**PROBLEM TO WORK ON:** Please restate every entry exactly. Leave out the pictures.

**ENTRIES SHOWN:**
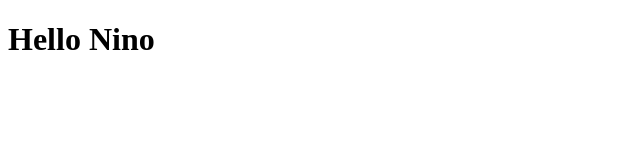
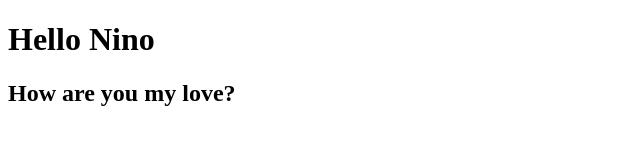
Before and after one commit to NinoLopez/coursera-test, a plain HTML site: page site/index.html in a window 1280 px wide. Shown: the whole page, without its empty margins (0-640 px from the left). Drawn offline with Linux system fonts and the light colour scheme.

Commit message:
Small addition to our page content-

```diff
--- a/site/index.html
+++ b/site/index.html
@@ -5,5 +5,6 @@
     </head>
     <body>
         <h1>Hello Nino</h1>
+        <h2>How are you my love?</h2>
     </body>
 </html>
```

**PROBLEM SOLUTION:**
Before and after one commit to NinoLopez/coursera-test, a plain HTML site: page site/index.html in a window 1280 px wide. Shown: the whole page, without its empty margins (0-640 px from the left). Drawn offline with Linux system fonts and the light colour scheme.

Commit message:
Small addition to our page content-

```diff
--- a/site/index.html
+++ b/site/index.html
@@ -5,5 +5,6 @@
     </head>
     <body>
         <h1>Hello Nino</h1>
+        <h2>How are you my love?</h2>
     </body>
 </html>
```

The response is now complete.